|Are individuals free to practice and express their religious faith or nonbelief in public and private?||4.004 4.004|
Religious freedom is generally respected.
|Is there academic freedom, and is the educational system free from extensive political indoctrination?||4.004 4.004|
Academic institutions are generally free from political pressure and other interference.
|Are individuals free to express their personal views on political or other sensitive topics without fear of surveillance or retribution?||4.004 4.004|
People can freely express personal views in private and in public without fear of retribution or surveillance. Correctional officers were warned they might lose their jobs for complaining about COVID-19-related prison safety issues.
|Is there freedom of assembly?||4.004 4.004|
Freedom of assembly is protected by the constitution, and the government respects this right in practice. Protests sometimes faced police opposition and restrictions implemented to curb the spread of the coronavirus pandemic led to some arrests in 2020.
|Is there freedom for nongovernmental organizations, particularly those that are engaged in human rights– and governance-related work?||4.004 4.004|
Freedom of association is generally protected, and a variety of nongovernmental organizations (NGOs) operate in the country. A new 2019 NGO registration law required NGOs to declare sources of contributions and donations and account for annual income and expenditures. Many NGOs failed to register by the 2020 deadline and faced fines; their members faced possible imprisonment.
|Is there freedom for trade unions and similar professional or labor organizations?||4.004 4.004|
Labor, business, and professional organizations are generally free from government interference. Unions have the right to strike, and collective bargaining is prevalent, but union organizers met government resistance during the COVID-19 pandemic. In February 2020, a Supreme Court injunction prevented members of the Bahamas Utilities Services and Allied Workers Union from striking. Related litigation and proceedings before the industrial tribunal were ongoing at the end of the year.
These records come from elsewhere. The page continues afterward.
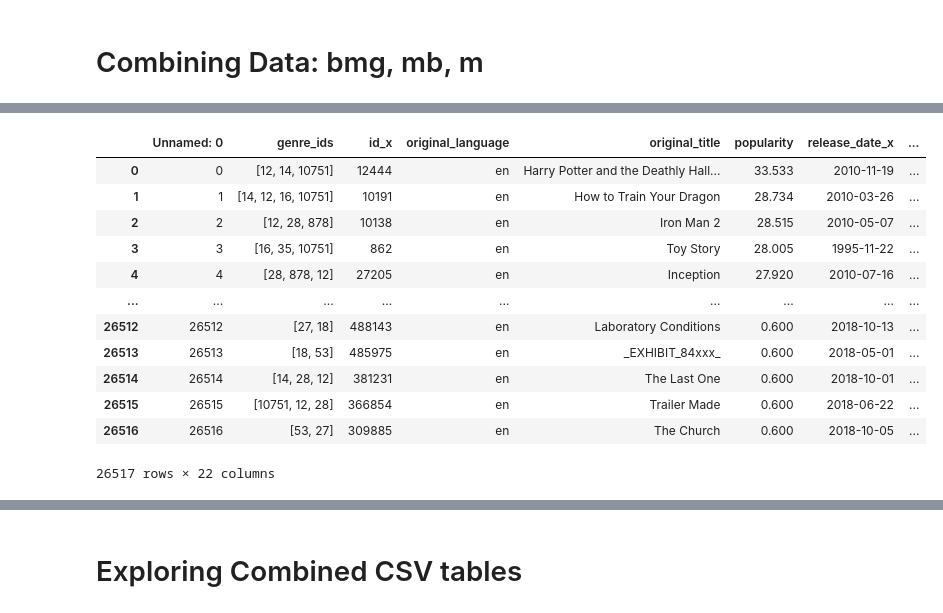
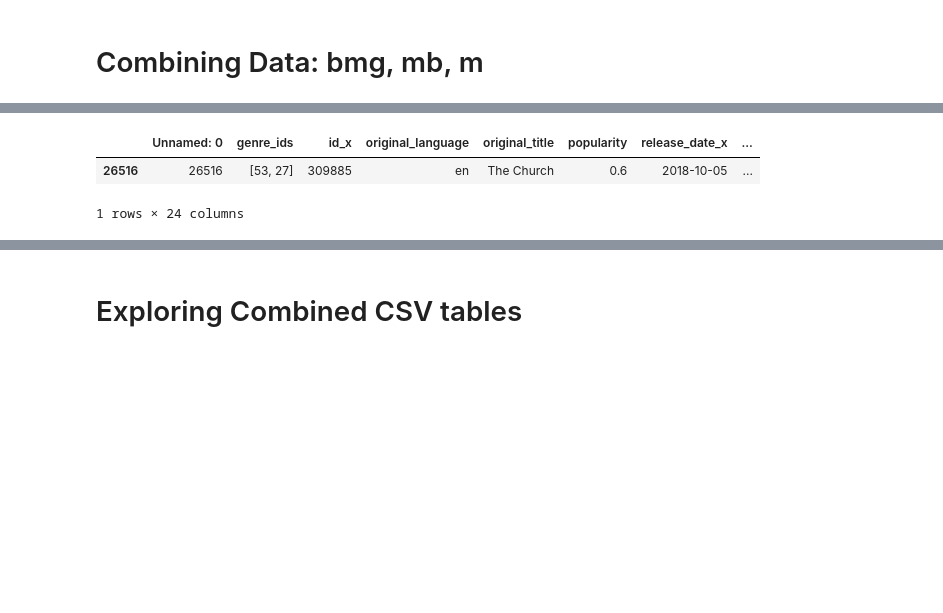
Before and after one commit to Lou-Hines/Movie_Production_Recommendations, a Jupyter notebook: Jamie/JupyterNotebookJamie.ipynb, the cells around one changed output, grey strips where cells are left out. Drawn from its saved outputs; the diff is of its cells as text; code cells hidden in the pictures; blank space fills up the shorter version.

```diff
--- a/Jamie/JupyterNotebookJamie.ipynb
+++ b/Jamie/JupyterNotebookJamie.ipynb
@@ -128,5 +130,11 @@ bmg['foreign_gross'] = bmg['foreign_gross'].astype(float)
+# %%
+mb['worldwide_gross'] = mb['worldwide_gross'].astype(int)
+# %%
+mb['foreign_gross'] = mb['worldwide_gross'] - mb['domestic_gross']
 # %%
 mb['release_date'] = pd.to_datetime(mb['release_date'])
+# %%
+mb['release_year'] = mb['release_date'].dt.year
 # %%
 m['release_date'] = pd.to_datetime(m['release_date'])
 # %%
@@ -309,8 +207,7 @@ mi.head(20)
 # %%
 csvmerge =  m.merge(mb, how = 'left',
                     left_on =['original_title', 'release_year'],
-                    right_on =['movie', 'release_year']).merge(
-                        bmg, how = 'left',
-                        left_on =['original_title', 'release_year'],
-                        right_on =['title', 'year'])
+                    right_on =['movie', 'release_year']).merge(bmg, how = 'left',
+                                left_on =['original_title', 'release_year'],
+                                right_on =['title', 'year'])
 # %%
@@ -348,16 +237,6 @@ dtype: int64
 # %%
-csvmerge
+csvmerge.tail(1)
 # %% [output]
 |  | Unnamed: 0 | genre_ids | id_x | original_language | original_title | popularity | release_date_x | ... |
-| 0 | 0 | [12, 14, 10751] | 12444 | en | Harry Potter and the Deathly Hall... | 33.533 | 2010-11-19 | ... |
-| 1 | 1 | [14, 12, 16, 10751] | 10191 | en | How to Train Your Dragon | 28.734 | 2010-03-26 | ... |
-| 2 | 2 | [12, 28, 878] | 10138 | en | Iron Man 2 | 28.515 | 2010-05-07 | ... |
-| 3 | 3 | [16, 35, 10751] | 862 | en | Toy Story | 28.005 | 1995-11-22 | ... |
-| 4 | 4 | [28, 878, 12] | 27205 | en | Inception | 27.920 | 2010-07-16 | ... |
-| ... | ... | ... | ... | ... | ... | ... | ... | ... |
-| 26512 | 26512 | [27, 18] | 488143 | en | Laboratory Conditions | 0.600 | 2018-10-13 | ... |
-| 26513 | 26513 | [18, 53] | 485975 | en | _EXHIBIT_84xxx_ | 0.600 | 2018-05-01 | ... |
-| 26514 | 26514 | [14, 28, 12] | 381231 | en | The Last One | 0.600 | 2018-10-01 | ... |
-| 26515 | 26515 | [10751, 12, 28] | 366854 | en | Trailer Made | 0.600 | 2018-06-22 | ... |
-| 26516 | 26516 | [53, 27] | 309885 | en | The Church | 0.600 | 2018-10-05 | ... |
+| 26516 | 26516 | [53, 27] | 309885 | en | The Church | 0.6 | 2018-10-05 | ... |
-26517 rows × 22 columns
+1 rows × 24 columns
```
Also changed, not shown: parts of 96 cells of this notebook.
|Is there an independent judiciary?||4.004 4.004|
The judicial system is headed by the Supreme Court and a court of appeals, with the additional right of appeal to the Privy Council in London under certain circumstances. The Bahamian judiciary is predominantly independent. There have been no major reports in recent years of attempts by powerful figures to use their influence to secure favorable rulings. The Bahamas Bar Association called for a transparent and merit-based selection process for judicial officers; the Inter-American Development Bank suggested separating the Offices of the Public Prosecutor and the Attorney General to ensure independence.
|Does due process prevail in civil and criminal matters?||3.003 4.004|
Due process in civil and criminal matters generally prevails. However, the government only appoints counsel to defendants in capital cases, leaving some people without legal representation. Generally, noncitizens, asylum seekers, and migrants do not enjoy due process before detention or deportation. In February 2020, the prime minister created a “strike force” to pursue Haitian migrants. Reports of long-term detention of immigrants and arbitrary detention of asylum seekers persisted.
|Is there protection from the illegitimate use of physical force and freedom from war and insurgencies?||4.004 4.004|
Homicide and violent crime rates in the Bahamas remain among the highest in the Caribbean. In 2019, murders increased, though initial reports from 2020 suggest that the crime rate is down. However, state security agents generally do not engage in the illegal use of force against civilians, and the population is not threatened by large-scale violence or insurgencies.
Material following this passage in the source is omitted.